Henry Holland is one of the few fashion designers these days who actually seems to make clothes with young people in mind—as opposed to middle-aged people who think they are young. So there was something of a cheeky about-face this season with the designer focusing on the idea of, as he put it, "Rave Nana." Now, according to Holland, this could mean a girl who goes to her grandmother's house—in 1989, with acid house in full swing—has nothing to wear to go out, and so plunders the nana's wardrobe, throwing in some dated soft furnishing fabrics for good measure. Or it could mean the nana herself decides, as MC Kinky opined in the opening track for the show, that "everything starts with an E" (that's Ecstasy, Americans) and ends up in a lay-by off the M62 (that's a freeway near Manchester, England, Americans) passed out with a pocketful of pills. Or, and this is perhaps a hidden message just for this reviewer (although there were more of us in the audience tonight), it means grow up. You aren't 16 anymore. You listen to way too much house music (now known as EDM, Americans). This clothing belongs to us!

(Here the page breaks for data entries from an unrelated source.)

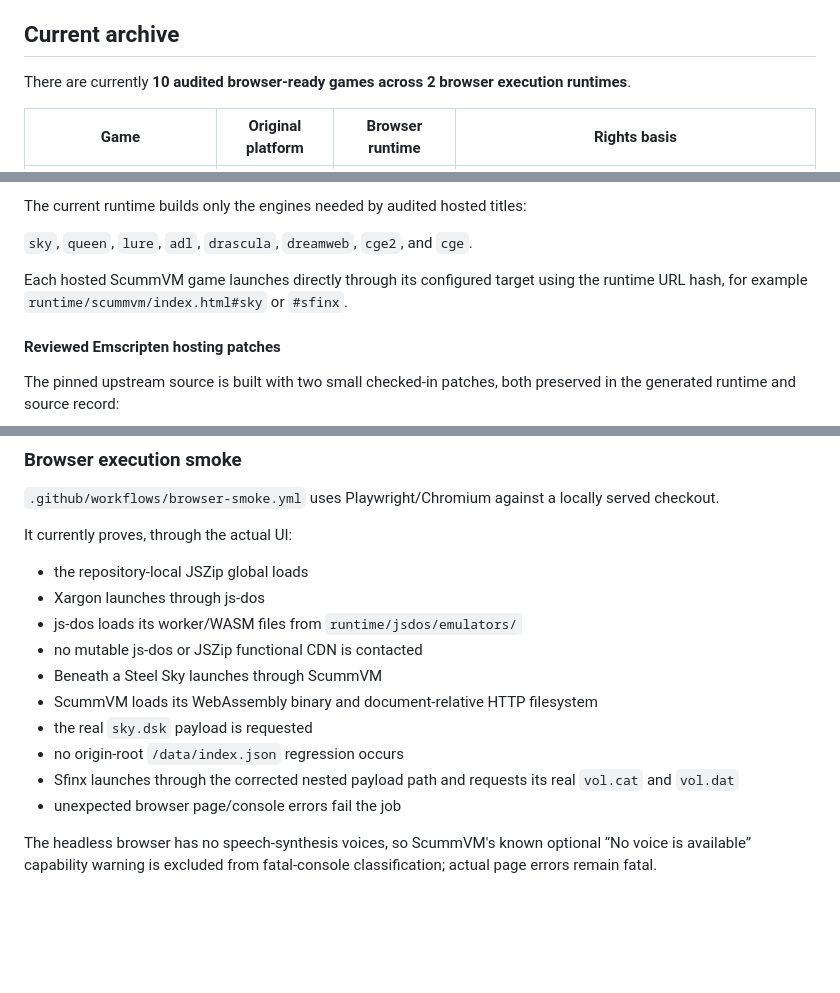
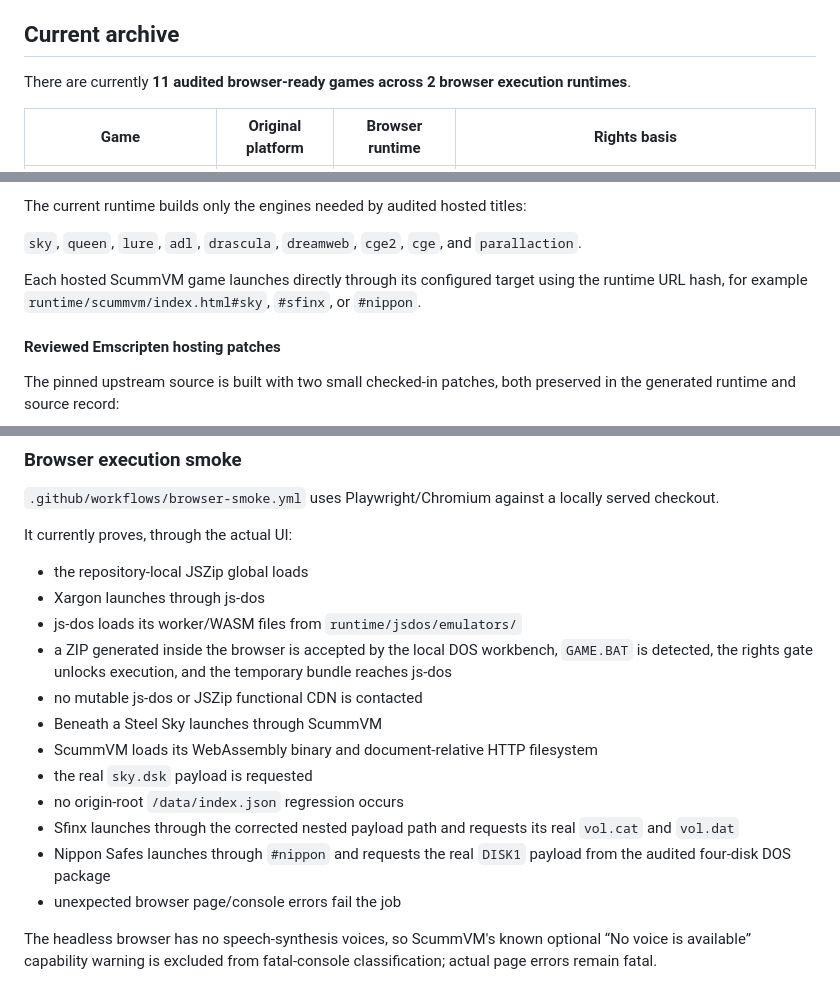
Before and after one commit to Kodaxadev/Abandonware, a Markdown page: README.md, 3 parts joined by grey strips. Rendered like a GitHub page; blank space fills up the shorter version.

Commit message:
docs: update archive to eleven browser-ready games

```diff
--- a/README.md
+++ b/README.md
@@ -6,7 +6,7 @@ The project name describes the cultural problem, **not a legal status**. Old, un
 
 ## Current archive
 
-There are currently **10 audited browser-ready games across 2 browser execution runtimes**.
+There are currently **11 audited browser-ready games across 2 browser execution runtimes**.
 
 | Game | Original platform | Browser runtime | Rights basis |
 | --- | --- | --- | --- |
@@ -56,9 +57,9 @@ Pinned records:
 
 The current runtime builds only the engines needed by audited hosted titles:
 
-`sky`, `queen`, `lure`, `adl`, `drascula`, `dreamweb`, `cge2`, and `cge`.
+`sky`, `queen`, `lure`, `adl`, `drascula`, `dreamweb`, `cge2`, `cge`, and `parallaction`.
 
-Each hosted ScummVM game launches directly through its configured target using the runtime URL hash, for example `runtime/scummvm/index.html#sky` or `#sfinx`.
+Each hosted ScummVM game launches directly through its configured target using the runtime URL hash, for example `runtime/scummvm/index.html#sky`, `#sfinx`, or `#nippon`.
 
 #### Reviewed Emscripten hosting patches
 
@@ -211,12 +213,14 @@ It currently proves, through the actual UI:
 - the repository-local JSZip global loads
 - Xargon launches through js-dos
 - js-dos loads its worker/WASM files from `runtime/jsdos/emulators/`
+- a ZIP generated inside the browser is accepted by the local DOS workbench, `GAME.BAT` is detected, the rights gate unlocks execution, and the temporary bundle reaches js-dos
 - no mutable js-dos or JSZip functional CDN is contacted
 - Beneath a Steel Sky launches through ScummVM
 - ScummVM loads its WebAssembly binary and document-relative HTTP filesystem
 - the real `sky.dsk` payload is requested
 - no origin-root `/data/index.json` regression occurs
 - Sfinx launches through the corrected nested payload path and requests its real `vol.cat` and `vol.dat`
+- Nippon Safes launches through `#nippon` and requests the real `DISK1` payload from the audited four-disk DOS package
 - unexpected browser page/console errors fail the job
 
 The headless browser has no speech-synthesis voices, so ScummVM's known optional “No voice is available” capability warning is excluded from fatal-console classification; actual page errors remain fatal.
```
Also changed, not shown: other parts of README.md (+2 -0 lines).
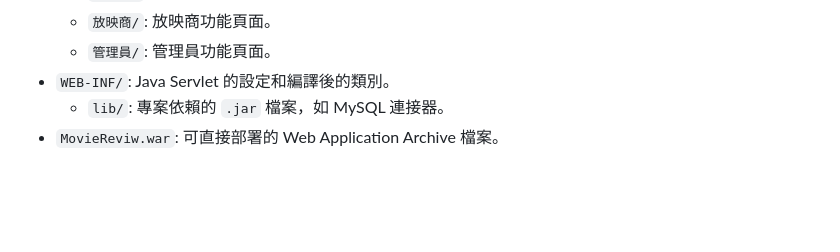
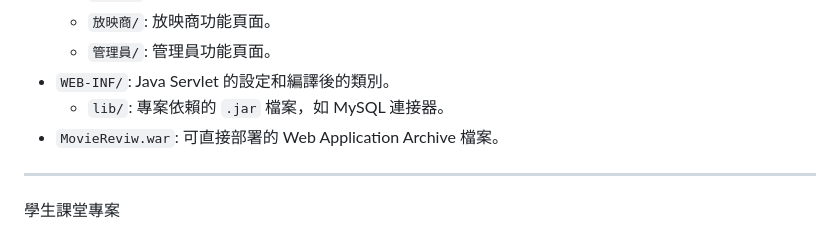
Before and after one commit to 1104030360/MovieReviewSystem, a Markdown page: README.md, the part around the change. Rendered like a GitHub page; blank space fills up the shorter version.

Commit message:
新增readme

```diff
--- a/README.md
+++ b/README.md
@@ -91,3 +91,7 @@
 *   `WEB-INF/`: Java Servlet 的設定和編譯後的類別。
     *   `lib/`: 專案依賴的 `.jar` 檔案，如 MySQL 連接器。
 *   `MovieReviw.war`: 可直接部署的 Web Application Archive 檔案。
+
+---
+
+學生課堂專案
```
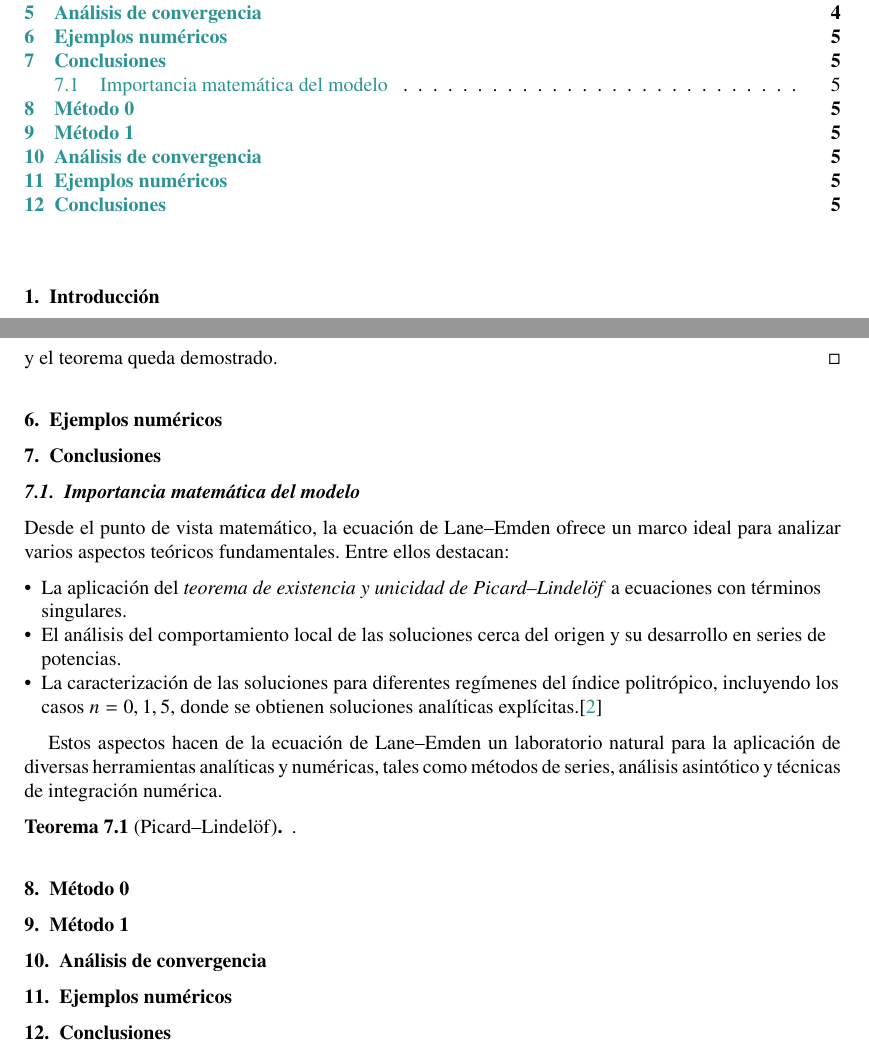
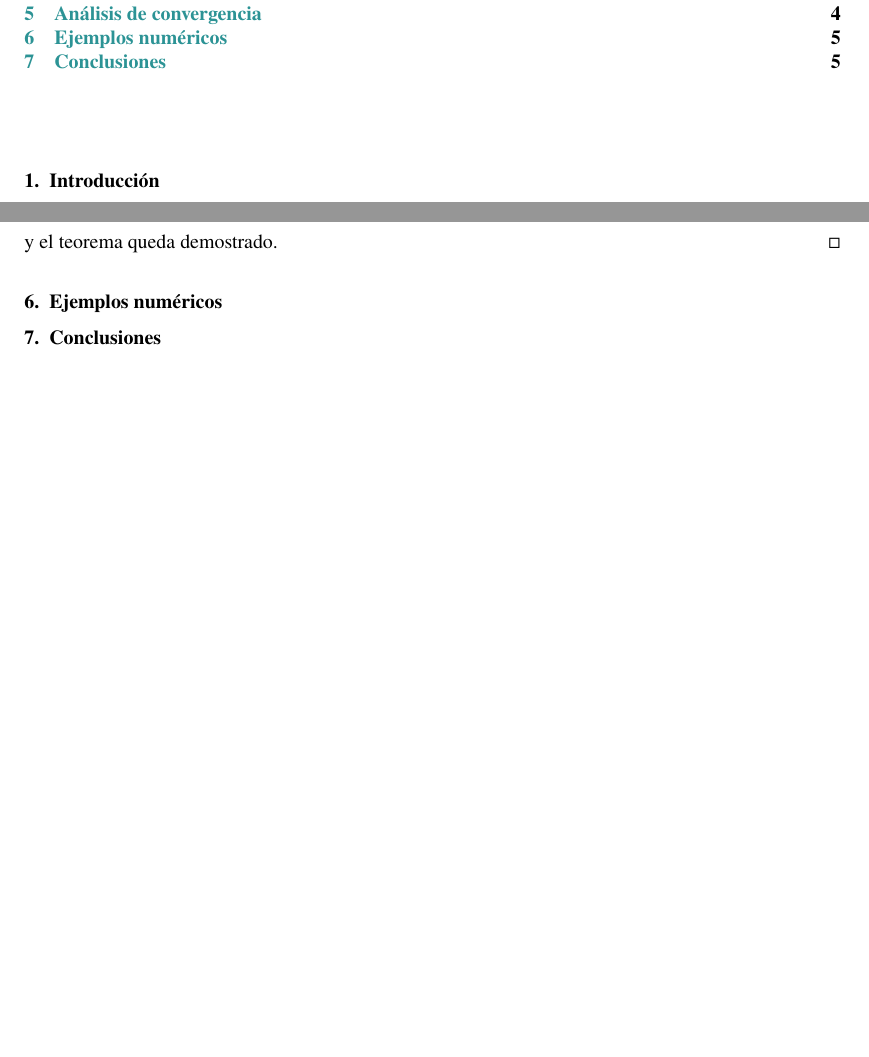
Before and after one commit to carlosal1015/scientific-work-2025, a LaTeX document (lane-emden/Sample.tex): two parts of pages 1 and 5 of 6 before the commit and two parts of pages 1 and 5 of 5 after it, joined at a grey line, cut so that both start at the same text, the shorter picture padded with empty space. Compiled offline with pdfLaTeX.

Commit message:
Actualizacion xd

```diff
--- a/lane-emden/Sample.tex
+++ b/lane-emden/Sample.tex
@@ -258,33 +258,6 @@ y el teorema queda demostrado.
 \section{Conclusiones}
 
 
-\subsection{Importancia matemática del modelo}
-
-Desde el punto de vista matemático, la ecuación de Lane--Emden ofrece un marco ideal para analizar varios aspectos teóricos fundamentales.
-Entre ellos destacan:
-\begin{itemize}
-	\item La aplicación del \emph{teorema de existencia y unicidad de Picard–Lindelöf} a ecuaciones con términos singulares.
-	\item El análisis del comportamiento local de las soluciones cerca del origen y su desarrollo en series de potencias.
-	\item La caracterización de las soluciones para diferentes regímenes del índice politrópico, incluyendo los casos \( n = 0, 1, 5 \), donde se obtienen soluciones analíticas explícitas.\cite{alzate2014}
-\end{itemize}
-
-Estos aspectos hacen de la ecuación de Lane--Emden un laboratorio natural para la aplicación de diversas herramientas analíticas y numéricas, tales como métodos de series, análisis asintótico y técnicas de integración numérica.
-
-\begin{theorem}[Picard–Lindelöf]
-	.
-\end{theorem}
-
-% TODO: Mostrar algunas soluciones exactas dependen del índice.
-
-\section{Método 0}
-
-\section{Método 1}
-
-\section{Análisis de convergencia}
-
-\section{Ejemplos numéricos}
-
-\section{Conclusiones}
 
 \bibliographystyle{plainnat}
 \bibliography{references}
```
Also changed, not shown: lane-emden/Sample.pdf.
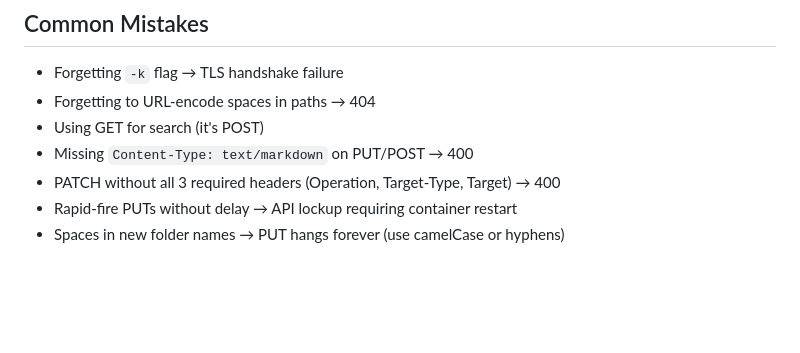
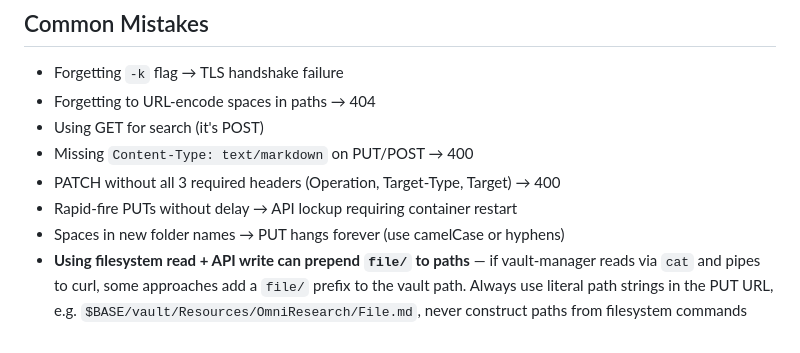
Before and after one commit to cambriel-cpu/omni-vox, a Markdown page: skills/obsidian-rest-api/SKILL.md, the part around the change. Drawn GitHub-style; blank space fills up the shorter version.

Commit message:
docs: add file/ prefix bug warning to obsidian-rest-api skill

```diff
--- a/skills/obsidian-rest-api/SKILL.md
+++ b/skills/obsidian-rest-api/SKILL.md
@@ -217,3 +217,4 @@ done
 - PATCH without all 3 required headers (Operation, Target-Type, Target) → 400
 - Rapid-fire PUTs without delay → API lockup requiring container restart
 - Spaces in new folder names → PUT hangs forever (use camelCase or hyphens)
+- **Using filesystem read + API write can prepend `file/` to paths** — if vault-manager reads via `cat` and pipes to curl, some approaches add a `file/` prefix to the vault path. Always use literal path strings in the PUT URL, e.g. `$BASE/vault/Resources/OmniResearch/File.md`, never construct paths from filesystem commands
```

If this all sounds very parochial, domestic, and British, with a lighthearted view of drug use, well it is. And Henry Holland makes no bones about that. His last two collections have been tinged with a nostalgia for a time he can barely remember—the late eighties and early nineties; the designer is 30 this year. That nostalgia has given his clothing an added panache and a very definite link to a musical heritage that connects with his audience in a new way. It has made House of Holland produce clothes that stand out—and not just for lurid reasons—such as the tunic and trouser set with paste pill appliqués; the seventies furnishing-fabric print suit and dresses and accompanying knitted sweaters (almost a perverse take on old Prada but still with a punch of their own); the shiny vinyl pieces with dyed shearling interiors. It might just have made Henry Holland grow up that little bit, too.